In reality, AND, from September 23 citywide, hopes to stimulate us to respond in anything but a robotic way to the white noise of normal, daily, modern life.

Media consumption, business, cosmetic surgery and disability, war, sport and entertainment are all subjects provocative artists urge us to take a fresh look at.

Headliners at the event include Q&As with “renegade” film directors Ken Russell and Nick Roeg, a show by Apichatpong Weerasethakul, the “godfather” of independent Thai film, and interaction with professional “troublemakers” The Yes Men, who have made a career out of showing up “dehumanisation” by the White House, McDonalds and the World Trade Organisation.

“Driving to work, calling a friend, walking along the street are things that become so normal we don’t even think about them,” says AND producer Gabrielle Jenks.

“The events round the city will expose invisible rules we live our lives by.”

An example she gives is the ordinary Saturday institution of Grandstand, which was ditched in favour of a sporting culture now dominated by celeb pundits, Sky Sports, stadiums and sponsorship.

The People Speak collective rip off the packaging. They’ve trained young people to be football pundits, gone to film a football match, for no money at all, then stuck their own Grandstand in a field to be screened.

Political projection artist Krzysztof Wodiczko will explore the aftermath of war, once soldiers have vanished into ordinary life.

He will project, onto landmarks like the Catholic Cathedral, real-life images and interviews with North West soldiers, struggling with isolation and post traumatic stress disorder.

A scene-by-scene remake of film Darling, called Action Diana, starring the Great British public playing the parts of the likes of Julie Christie will be premiered at FACT – shaking up performer and consumer roles.

And beware a trip to the shops.

Chris O’Shea has used the BBC screen in Clayton Square to literally grab shopper’s attention.

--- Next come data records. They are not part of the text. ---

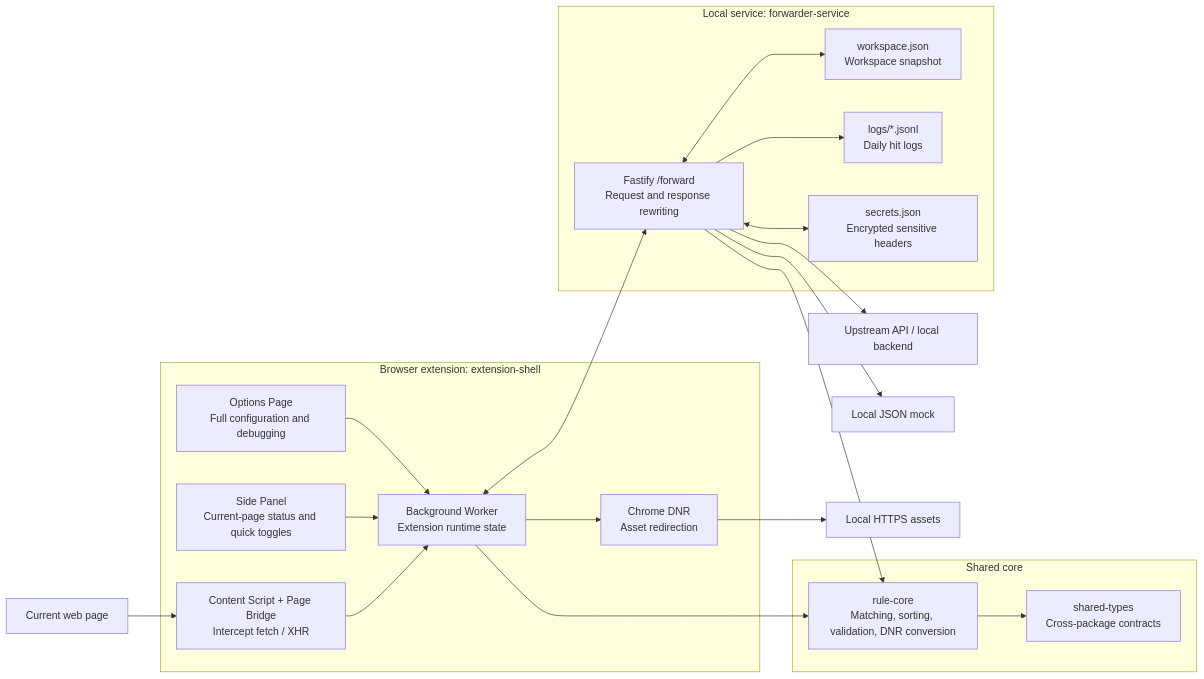
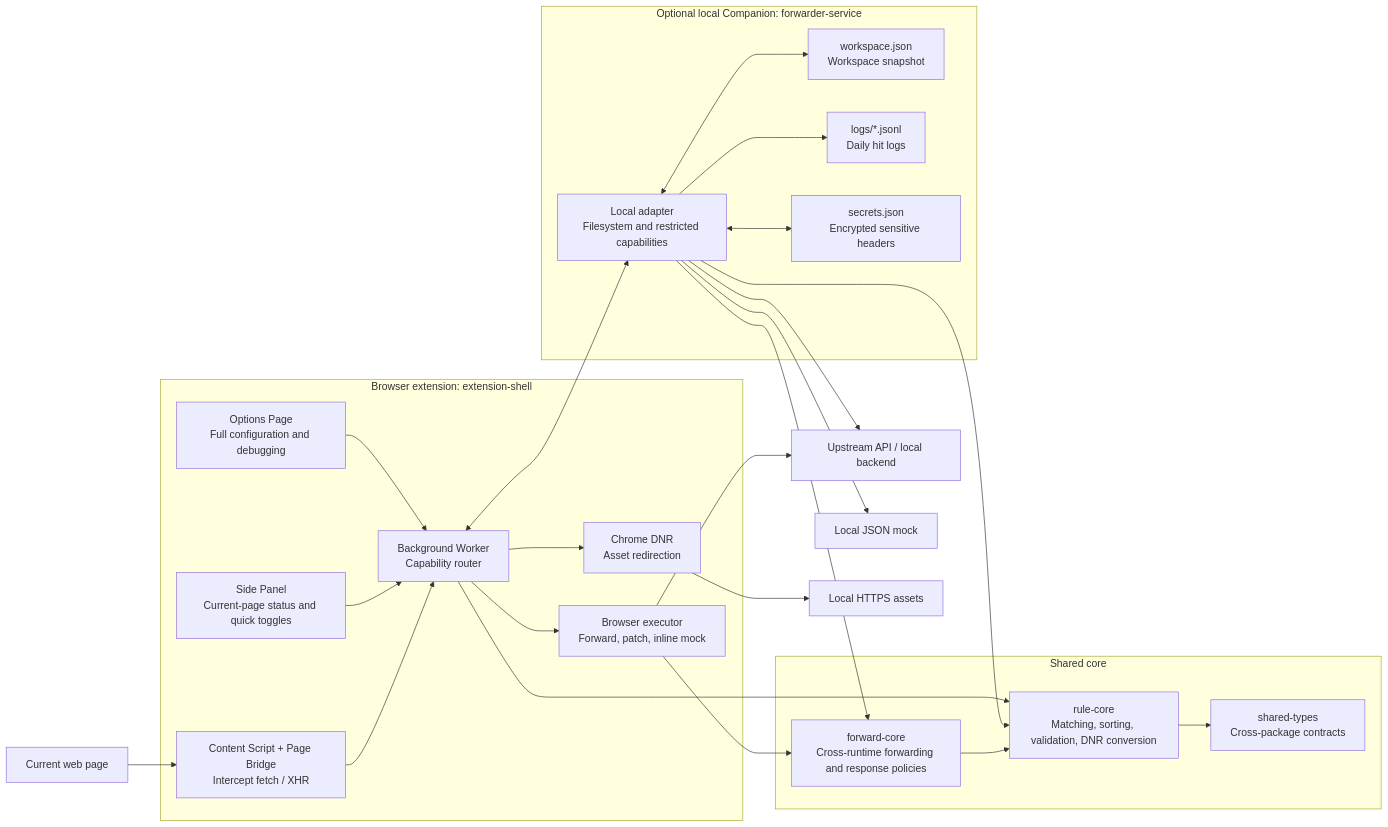
The first of 2 diagrams in README.md (real-jacket/resource-forwarder), drawn with Mermaid before and after one commit. The commit also changed other lines of this file and 28 other files, not shown here.

Commit message:
feat: make API forwarding browser-first

````diff
--- a/README.md
+++ b/README.md
@@ -86,43 +85,50 @@
 ```mermaid
 flowchart LR
   subgraph Extension["Browser extension: extension-shell"]
     Options["Options Page<br/>Full configuration and debugging"]
     SidePanel["Side Panel<br/>Current-page status and quick toggles"]
-    Background["Background Worker<br/>Extension runtime state"]
+    Background["Background Worker<br/>Capability router"]
+    BrowserExecutor["Browser executor<br/>Forward, patch, inline mock"]
     Bridge["Content Script + Page Bridge<br/>Intercept fetch / XHR"]
     DNR["Chrome DNR<br/>Asset redirection"]
   end
 
   subgraph Core["Shared core"]
     Types["shared-types<br/>Cross-package contracts"]
     RuleCore["rule-core<br/>Matching, sorting, validation, DNR conversion"]
+    ForwardCore["forward-core<br/>Cross-runtime forwarding and response policies"]
   end
 
-  subgraph Service["Local service: forwarder-service"]
-    Forward["Fastify /forward<br/>Request and response rewriting"]
+  subgraph Service["Optional local Companion: forwarder-service"]
+    Forward["Local adapter<br/>Filesystem and restricted capabilities"]
     Workspace["workspace.json<br/>Workspace snapshot"]
     Logs["logs/*.jsonl<br/>Daily hit logs"]
     Secrets["secrets.json<br/>Encrypted sensitive headers"]
   end
 
   Page["Current web page"]
   Upstream["Upstream API / local backend"]
   MockFile["Local JSON mock"]
   Assets["Local HTTPS assets"]
 
   Options --> Background
   SidePanel --> Background
   Page --> Bridge
   Bridge --> Background
   Background --> DNR
+  Background --> BrowserExecutor
   Background <--> Forward
   Background --> RuleCore
   Forward --> RuleCore
+  BrowserExecutor --> ForwardCore
+  Forward --> ForwardCore
   RuleCore --> Types
+  ForwardCore --> RuleCore
   Forward <--> Workspace
   Forward --> Logs
   Forward <--> Secrets
   DNR --> Assets
+  BrowserExecutor --> Upstream
   Forward --> Upstream
   Forward --> MockFile
 ```
````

Inspired by “mythical giants” he’s invented a giant hand to reach out of the screen and “playfully transform them” from September 21-27, says Gabriella. On Thursday September 24 events will be open until late.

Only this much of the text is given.